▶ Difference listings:
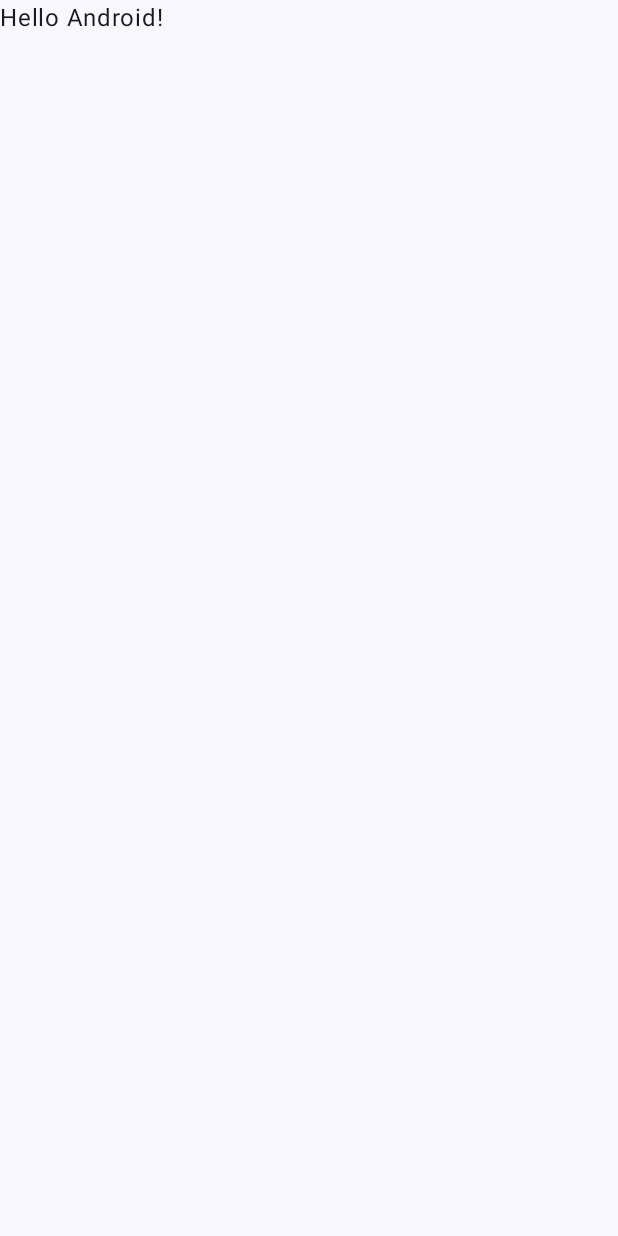
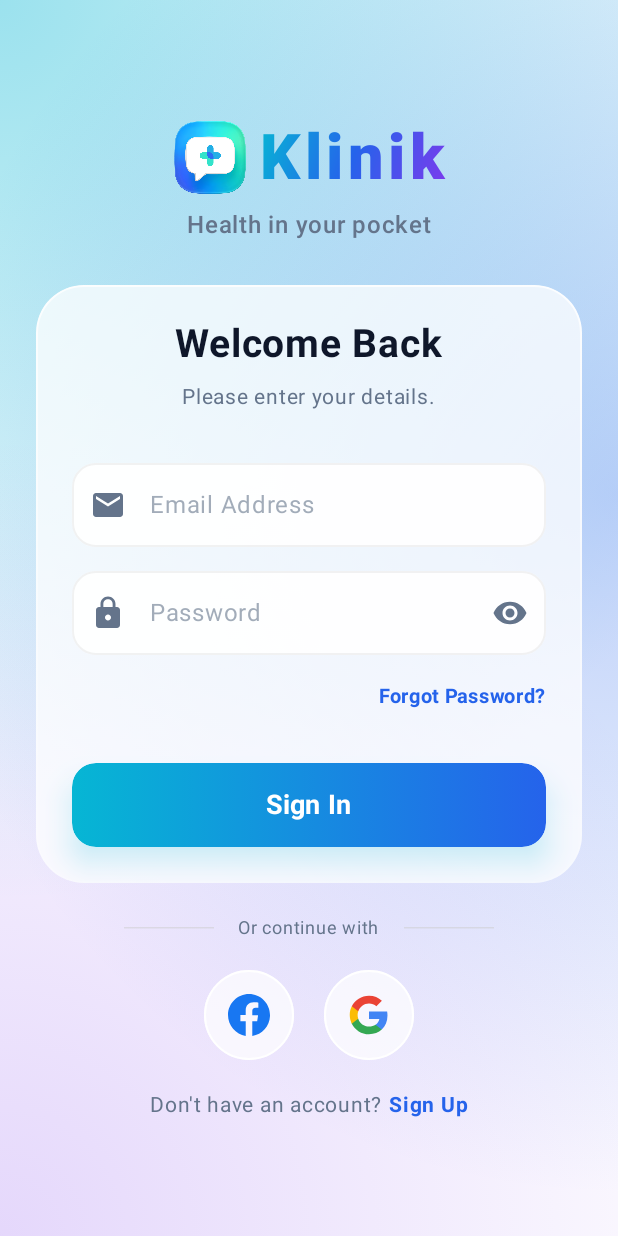
Before and after one commit to joelaguzar/klinik-app, an Android app built with Jetpack Compose: the screen it shows after launch (MainActivity), on a phone screen of 412 x 824 dp. Before the commit the screen is almost empty. Run offline under Robolectric (Android 15) with nearby library versions, the phone set to English and light mode, and no system bars.

Commit message:
feat: implement ui for sign in page

```diff
--- a/app/build.gradle.kts
+++ b/app/build.gradle.kts
@@ -49,6 +49,7 @@ dependencies {
     implementation(libs.androidx.ui.graphics)
     implementation(libs.androidx.ui.tooling.preview)
     implementation(libs.androidx.material3)
+    implementation("androidx.compose.material:material-icons-extended")
     testImplementation(libs.junit)
     androidTestImplementation(libs.androidx.junit)
     androidTestImplementation(libs.androidx.espresso.core)
--- a/app/src/main/java/com/example/klinik_app/MainActivity.kt
+++ b/app/src/main/java/com/example/klinik_app/MainActivity.kt
@@ -5,43 +5,23 @@ import androidx.activity.ComponentActivity
 import androidx.activity.compose.setContent
 import androidx.activity.enableEdgeToEdge
 import androidx.compose.foundation.layout.fillMaxSize
-import androidx.compose.foundation.layout.padding
-import androidx.compose.material3.Scaffold
-import androidx.compose.material3.Text
-import androidx.compose.runtime.Composable
+import androidx.compose.material3.MaterialTheme
+import androidx.compose.material3.Surface
 import androidx.compose.ui.Modifier
-import androidx.compose.ui.tooling.preview.Preview
-import com.example.klinik_app.ui.theme.KlinikappTheme
 
 class MainActivity : ComponentActivity() {
     override fun onCreate(savedInstanceState: Bundle?) {
         super.onCreate(savedInstanceState)
         enableEdgeToEdge()
         setContent {
-            KlinikappTheme {
-                Scaffold(modifier = Modifier.fillMaxSize()) { innerPadding ->
-                    Greeting(
-                        name = "Android",
-                        modifier = Modifier.padding(innerPadding)
-                    )
+            MaterialTheme {
+                Surface(
+                    modifier = Modifier.fillMaxSize(),
+                    color = MaterialTheme.colorScheme.background
+                ) {
+                    KlinikSignInScreen()
                 }
             }
         }
     }
 }
-
-@Composable
-fun Greeting(name: String, modifier: Modifier = Modifier) {
-    Text(
-        text = "Hello $name!",
-        modifier = modifier
-    )
-}
-
-@Preview(showBackground = true)
-@Composable
-fun GreetingPreview() {
-    KlinikappTheme {
-        Greeting("Android")
-    }
-}
--- /dev/null
+++ b/app/src/main/java/com/example/klinik_app/ui/login/SignInScreen.kt
@@ -0,0 +1,397 @@
+package com.example.klinik_app
+
+import androidx.compose.foundation.Canvas
+import androidx.compose.foundation.Image
+import androidx.compose.foundation.background
+import androidx.compose.foundation.border
+import androidx.compose.foundation.clickable
+import androidx.compose.foundation.layout.Arrangement
+import androidx.compose.foundation.layout.Box
+import androidx.compose.foundation.layout.Column
+import androidx.compose.foundation.layout.PaddingValues
+import androidx.compose.foundation.layout.Row
+import androidx.compose.foundation.layout.Spacer
+import androidx.compose.foundation.layout.fillMaxSize
+import androidx.compose.foundation.layout.fillMaxWidth
+import androidx.compose.foundation.layout.height
+import androidx.compose.foundation.layout.padding
+import androidx.compose.foundation.layout.size
+import androidx.compose.foundation.layout.width
+import androidx.compose.foundation.rememberScrollState
+import androidx.compose.foundation.shape.CircleShape
+import androidx.compose.foundation.shape.RoundedCornerShape
+import androidx.compose.foundation.text.KeyboardOptions
+import androidx.compose.foundation.verticalScroll
+import androidx.compose.material.icons.Icons
+import androidx.compose.material.icons.filled.Email
+import androidx.compose.material.icons.filled.Lock
+import androidx.compose.material.icons.filled.Visibility
+import androidx.compose.material.icons.filled.VisibilityOff
+import androidx.compose.material3.Button
+import androidx.compose.material3.ButtonDefaults
+import androidx.compose.material3.HorizontalDivider
+import androidx.compose.material3.Icon
+import androidx.compose.material3.IconButton
+import androidx.compose.material3.MaterialTheme
+import androidx.compose.material3.Text
+import androidx.compose.material3.TextField
+import androidx.compose.material3.TextFieldDefaults
+import androidx.compose.runtime.Composable
+import androidx.compose.runtime.getValue
+import androidx.compose.runtime.mutableStateOf
+import androidx.compose.runtime.remember
+import androidx.compose.runtime.setValue
+import androidx.compose.ui.Alignment
+import androidx.compose.ui.Modifier
+import androidx.compose.ui.draw.clip
+import androidx.compose.ui.draw.shadow
+import androidx.compose.ui.geometry.Offset
+import androidx.compose.ui.graphics.Brush
+import androidx.compose.ui.graphics.Color
+import androidx.compose.ui.graphics.vector.ImageVector
+import androidx.compose.ui.res.painterResource
+import androidx.compose.ui.text.TextStyle
+import androidx.compose.ui.text.font.FontWeight
+import androidx.compose.ui.text.input.KeyboardType
+import androidx.compose.ui.text.input.PasswordVisualTransformation
+import androidx.compose.ui.text.input.VisualTransformation
+import androidx.compose.ui.tooling.preview.Preview
+import androidx.compose.ui.unit.dp
+import androidx.compose.ui.unit.sp
+
+object KlinikGlassColors {
+    val Cyan = Color(0xFF06b6d4)
+    val Blue = Color(0xFF2563EB)
+    val Purple = Color(0xFF7c3aed)
+    val TextDark = Color(0xFF0f172a)
+    val TextGray = Color(0xFF64748B)
+
+    val GlassWhite = Color.White.copy(alpha = 0.75f)
+    val InputWhite = Color.White.copy(alpha = 0.95f)
+    val TitleGradient = Brush.linearGradient(
+        colors = listOf(Cyan, Blue, Purple)
+    )
+}
+
+@Composable
+fun KlinikSignInScreen() {
+    val scrollState = rememberScrollState()
+
+    Box(
+        modifier = Modifier
+            .fillMaxSize()
+            .background(Color.White)
+    ) {
+        // bg
+        BackgroundBlobs()
+
+        Column(
+            modifier = Modifier
+                .fillMaxSize()
+                .verticalScroll(scrollState)
+                .padding(horizontal = 24.dp),
+            horizontalAlignment = Alignment.CenterHorizontally
+        ) {
+
+            Spacer(modifier = Modifier.height(80.dp))
+
+            // header
+            Row(
+                verticalAlignment = Alignment.CenterVertically,
+                horizontalArrangement = Arrangement.Center,
+                modifier = Modifier.fillMaxWidth()
+            ) {
+                // logo
+                Image(
+                    painter = painterResource(id = R.drawable.klinik_logo),
+                    contentDescription = "Logo",
+                    modifier = Modifier
+                        .size(50.dp) // Bigger size
+                        // Optional: Soft shadow behind the image itself if it has transparency
+                        .shadow(elevation = 0.dp, shape = CircleShape)
+                )
+
+                Spacer(modifier = Modifier.width(8.dp))
+
+                // klinik text
+                Text(
+                    text = "Klinik",
+                    style = TextStyle(
+                        brush = KlinikGlassColors.TitleGradient, // <--- THE MAGIC GRADIENT
+                        fontSize = 42.sp,
+                        fontWeight = FontWeight.ExtraBold,
+                        letterSpacing = (3).sp
+                    )
+                )
+            }
+
+            // subtxt
+            Text(
+                text = "Health in your pocket",
+                color = KlinikGlassColors.TextGray,
+                fontSize = 16.sp,
+                fontWeight = FontWeight.Medium,
+                letterSpacing = 0.5.sp,
+                modifier = Modifier.padding(top = 8.dp)
+            )
+
+            Spacer(modifier = Modifier.height(28.dp))
+
+            // login card
+            GlassCard {
+                Column(
+                    modifier = Modifier.padding(24.dp),
+                    horizontalAlignment = Alignment.CenterHorizontally
+                ) {
+                    Text(
+                        text = "Welcome Back",
+                        fontSize = 26.sp,
+                        fontWeight = FontWeight.Bold,
+                        color = KlinikGlassColors.TextDark
+                    )
+                    Text(
+                        text = "Please enter your details.",
+                        fontSize = 14.sp,
+                        color = KlinikGlassColors.TextGray,
+                        modifier = Modifier.padding(top = 8.dp, bottom = 32.dp)
+                    )
+
+                    // email and pass
+                    var email by remember { mutableStateOf("") }
+                    GlassTextField(
+                        value = email,
+                        onValueChange = { email = it },
+                        placeholder = "Email Address",
+                        icon = Icons.Default.Email
+                    )
+
+                    Spacer(modifier = Modifier.height(16.dp))
+
+                    var password by remember { mutableStateOf("") }
+                    var isVisible by remember { mutableStateOf(false) }
+                    GlassTextField(
+                        value = password,
+                        onValueChange = { password = it },
+                        placeholder = "Password",
+                        icon = Icons.Default.Lock,
+                        isPassword = true,
+                        isVisible = isVisible,
+                        onToggleVisibility = { isVisible = !isVisible }
+                    )
+
+                    // forgot pass
+                    Box(
+                        modifier = Modifier
+                            .fillMaxWidth()
+                            .padding(top = 16.dp),
+                        contentAlignment = Alignment.CenterEnd
+                    ) {
+                        Text(
+                            text = "Forgot Password?",
+                            fontSize = 13.sp,
+                            fontWeight = FontWeight.Bold,
+                            color = KlinikGlassColors.Blue,
+                            modifier = Modifier.clickable { }
+                        )
+                    }
+
+                    Spacer(modifier = Modifier.height(32.dp))
+
+                    // login button
+                    Button(
+                        onClick = { },
+                        modifier = Modifier
+                            .fillMaxWidth()
+                            .height(56.dp)
+                            .shadow(12.dp, RoundedCornerShape(16.dp), spotColor = KlinikGlassColors.Cyan),
+                        shape = RoundedCornerShape(16.dp),
+                        colors = ButtonDefaults.buttonColors(containerColor = Color.Transparent),
+                        contentPadding = PaddingValues()
+                    ) {
+                        Box(
+                            modifier = Modifier
+                                .fillMaxSize()
+                                .background(
+                                    Brush.horizontalGradient(
+                                        colors = listOf(KlinikGlassColors.Cyan, KlinikGlassColors.Blue)
+                                    )
+                                ),
+                            contentAlignment = Alignment.Center
+                        ) {
+                            Text(
+                                text = "Sign In",
+                                fontSize = 18.sp,
+                                fontWeight = FontWeight.Bold,
+                                color = Color.White
+                            )
+                        }
+                    }
+                }
+            }
+
+            // footer
+            Spacer(modifier = Modifier.height(18.dp))
+
+            Row(verticalAlignment = Alignment.CenterVertically) {
+                HorizontalDivider(modifier = Modifier.width(60.dp), color = Color.LightGray.copy(alpha = 0.5f))
+                Text(
+                    text = "Or continue with",
+                    fontSize = 12.sp,
+                    color = KlinikGlassColors.TextGray,
+                    modifier = Modifier.padding(horizontal = 16.dp)
+                )
+                HorizontalDivider(modifier = Modifier.width(60.dp), color = Color.LightGray.copy(alpha = 0.5f))
+            }
+
+            Spacer(modifier = Modifier.height(16.dp))
+
+            Row(horizontalArrangement = Arrangement.spacedBy(20.dp)) {
+                SocialIconGlass(iconRes = R.drawable.ic_facebook)
+                SocialIconGlass(iconRes = R.drawable.ic_google)
+
+            }
+
+            Spacer(modifier = Modifier.height(18.dp))
+
+            Row(modifier = Modifier.padding(bottom = 20.dp)) {
+                Text("Don't have an account? ", color = KlinikGlassColors.TextGray, fontSize = 14.sp)
+                Text(
+                    "Sign Up",
+                    color = KlinikGlassColors.Blue,
+                    fontWeight = FontWeight.Bold,
+                    fontSize = 14.sp,
+                    modifier = Modifier.clickable { }
+                )
+            }
+        }
+    }
+}
+
+// components
+
+@Composable
+fun BackgroundBlobs() {
+    Canvas(modifier = Modifier.fillMaxSize()) {
+        // Top Left Cyan
+        drawCircle(
+            brush = Brush.radialGradient(
+                colors = listOf(KlinikGlassColors.Cyan.copy(alpha = 0.4f), Color.Transparent),
+                center = Offset(0f, 0f), radius = 900f
+            ),
+            center = Offset(0f, 0f), radius = 900f
+        )
+        // Center Right Blue
+        drawCircle(
+            brush = Brush.radialGradient(
+                colors = listOf(KlinikGlassColors.Blue.copy(alpha = 0.3f), Color.Transparent),
+                center = Offset(size.width, size.height * 0.4f), radius = 700f
+            ),
+            center = Offset(size.width, size.height * 0.4f), radius = 700f
+        )
+        // Bottom Left Purple
+        drawCircle(
+            brush = Brush.radialGradient(
+                colors = listOf(KlinikGlassColors.Purple.copy(alpha = 0.2f), Color.Transparent),
+                center = Offset(0f, size.height), radius = 800f
+            ),
+            center = Offset(0f, size.height), radius = 800f
+        )
+    }
+}
+
+@Composable
+fun GlassCard(content: @Composable () -> Unit) {
+    Box(
+        modifier = Modifier
+            .fillMaxWidth()
+            .shadow(0.dp)
+            .clip(RoundedCornerShape(32.dp))
+            .background(KlinikGlassColors.GlassWhite)
+            .border(
+                width = 1.dp,
+                brush = Brush.verticalGradient(
+                    colors = listOf(Color.White.copy(alpha = 0.8f), Color.White.copy(alpha = 0.1f))
+                ),
+                shape = RoundedCornerShape(32.dp)
+            )
+    ) {
+        content()
+    }
+}
+
+@Composable
+fun GlassTextField(
+    value: String,
+    onValueChange: (String) -> Unit,
+    placeholder: String,
+    icon: ImageVector,
+    isPassword: Boolean = false,
+    isVisible: Boolean = false,
+    onToggleVisibility: () -> Unit = {}
+) {
+    TextField(
+        value = value,
+        onValueChange = onValueChange,
+        placeholder = { Text(placeholder, color = KlinikGlassColors.TextGray.copy(alpha = 0.6f)) },
+        leadingIcon = {
+            Icon(
+                icon,
+                contentDescription = null,
+                tint = if (value.isNotEmpty()) KlinikGlassColors.Blue else KlinikGlassColors.TextGray
+            )
+        },
+        trailingIcon = if (isPassword) {
+            {
+                IconButton(onClick = onToggleVisibility) {
+                    Icon(
+                        if (isVisible) Icons.Default.VisibilityOff else Icons.Default.Visibility,
+                        contentDescription = null,
+                        tint = KlinikGlassColors.TextGray
+                    )
+                }
+            }
+        } else null,
+        visualTransformation = if (isPassword && !isVisible) PasswordVisualTransformation() else VisualTransformation.None,
+        keyboardOptions = KeyboardOptions(keyboardType = if (isPassword) KeyboardType.Password else KeyboardType.Email),
+        singleLine = true,
+        shape = RoundedCornerShape(16.dp),
+        colors = TextFieldDefaults.colors(
+            focusedContainerColor = KlinikGlassColors.InputWhite,
+            unfocusedContainerColor = KlinikGlassColors.InputWhite,
+            disabledContainerColor = KlinikGlassColors.InputWhite,
+            focusedIndicatorColor = Color.Transparent,
+            unfocusedIndicatorColor = Color.Transparent,
+            cursorColor = KlinikGlassColors.Blue
+        ),
+        modifier = Modifier
+            .fillMaxWidth()
+            .border(1.dp, Color.Black.copy(alpha = 0.05f), RoundedCornerShape(16.dp))
+    )
+}
+
+@Composable
+fun SocialIconGlass(iconRes: Int) {
+    Box(
+        modifier = Modifier
+            .size(60.dp)
+            .border(1.dp, Color.White, CircleShape)
+            .clip(CircleShape)
+            .background(Color.White.copy(alpha = 0.7f))
+            .clickable { },
+        contentAlignment = Alignment.Center
+    ) {
+        Image(
+            painter = painterResource(id = iconRes),
+            contentDescription = "Social Login",
+            modifier = Modifier.size(28.dp)
+        )
+    }
+}
+
+@Preview(showBackground = true, heightDp = 900)
+@Composable
+fun PreviewKlinikFinal() {
+    MaterialTheme {
+        KlinikSignInScreen()
+    }
+}
--- /dev/null
+++ b/app/src/main/res/drawable/ic_apple.xml
@@ -0,0 +1,13 @@
+<vector xmlns:android="http://schemas.android.com/apk/res/android"
+    android:width="24dp"
+    android:height="24dp"
+    android:viewportWidth="41.5"
+    android:viewportHeight="51">
+
+    <path
+        android:fillColor="#000000"
+        android:pathData="M40.2,17.4c-3.4,2.1-5.5,5.7-5.5,9.7c0,4.5,2.7,8.6,6.8,10.3c-0.8,2.6-2,5-3.5,7.2c-2.2,3.1-4.5,6.3-7.9,6.3s-4.4-2-8.4-2
+		c-3.9,0-5.3,2.1-8.5,2.1s-5.4-2.9-7.9-6.5C2,39.5,0.1,33.7,0,27.6c0-9.9,6.4-15.2,12.8-15.2c3.4,0,6.2,2.2,8.3,2.2
+		c2,0,5.2-2.3,9-2.3C34.1,12.2,37.9,14.1,40.2,17.4z M28.3,8.1C30,6.1,30.9,3.6,31,1c0-0.3,0-0.7-0.1-1c-2.9,0.3-5.6,1.7-7.5,3.9
+		c-1.7,1.9-2.7,4.3-2.8,6.9c0,0.3,0,0.6,0.1,0.9c0.2,0,0.5,0.1,0.7,0.1C24.1,11.6,26.6,10.2,28.3,8.1z" />
+</vector>
--- /dev/null
+++ b/app/src/main/res/drawable/ic_facebook.xml
@@ -0,0 +1,9 @@
+<vector xmlns:android="http://schemas.android.com/apk/res/android"
+    android:width="24dp"
+    android:height="24dp"
+    android:viewportWidth="24"
+    android:viewportHeight="24">
+    <path
+        android:fillColor="#1877F2"
+        android:pathData="M24,12.07C24,5.41 18.63,0 12,0S0,5.41 0,12.07C0,18.1 4.39,23.1 10.13,24v-8.44H7.08v-3.49h3.04V9.41c0,-3.02 1.8,-4.7 4.54,-4.7 1.31,0 2.68,0.23 2.68,0.23v2.94h-1.51c-1.49,0 -1.95,0.92 -1.95,1.87v2.33h3.32l-0.53,3.49h-2.79V24c5.74,-0.9 10.13,-5.9 10.13,-11.93z" />
+</vector>
--- /dev/null
+++ b/app/src/main/res/drawable/ic_google.xml
@@ -0,0 +1,18 @@
+<vector xmlns:android="http://schemas.android.com/apk/res/android"
+    android:width="24dp"
+    android:height="24dp"
+    android:viewportWidth="24"
+    android:viewportHeight="24">
+    <path
+        android:fillColor="#4285F4"
+        android:pathData="M22.56,12.25c0,-0.78 -0.07,-1.53 -0.2,-2.25H12v4.26h5.92c-0.26,1.37 -1.04,2.53 -2.21,3.31v2.77h3.57c2.08,-1.92 3.28,-4.74 3.28,-8.09z" />
+    <path
+        android:fillColor="#34A853"
+        android:pathData="M12,23c2.97,0 5.46,-0.98 7.28,-2.66l-3.57,-2.77c-0.98,0.66 -2.23,1.06 -3.71,1.06c-2.86,0 -5.29,-1.93 -6.16,-4.53H2.18v2.84C3.99,20.53 7.7,23 12,23z" />
+    <path
+        android:fillColor="#FBBC05"
+        android:pathData="M5.84,14.09c-0.22,-0.66 -0.35,-1.36 -0.35,-2.09s0.13,-1.43 0.35,-2.09V7.07H2.18C1.43,8.55 1,10.22 1,12s0.43,3.45 1.18,4.93l2.85,-2.22.81,-0.62z" />
+    <path
+        android:fillColor="#EA4335"
+        android:pathData="M12,5.38c1.62,0 3.06,0.56 4.21,1.64l3.15,-3.15C17.45,2.09 14.97,1 12,1 7.7,1 3.99,3.47 2.18,7.07l3.66,2.84c0.87,-2.6 3.3,-4.53 6.16,-4.53z" />
+</vector>
```
Also changed, not shown: app/src/main/res/drawable/klinik_logo.png (added).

▶ Aim of the task:
Please report every line in the entries above that holds the string "isPassword".

▶ The completed task:
+                        isPassword = true,
+    isPassword: Boolean = false,
+        trailingIcon = if (isPassword) {
+        visualTransformation = if (isPassword && !isVisible) PasswordVisualTransformation() else VisualTransformation.None,
+        keyboardOptions = KeyboardOptions(keyboardType = if (isPassword) KeyboardType.Password else KeyboardType.Email),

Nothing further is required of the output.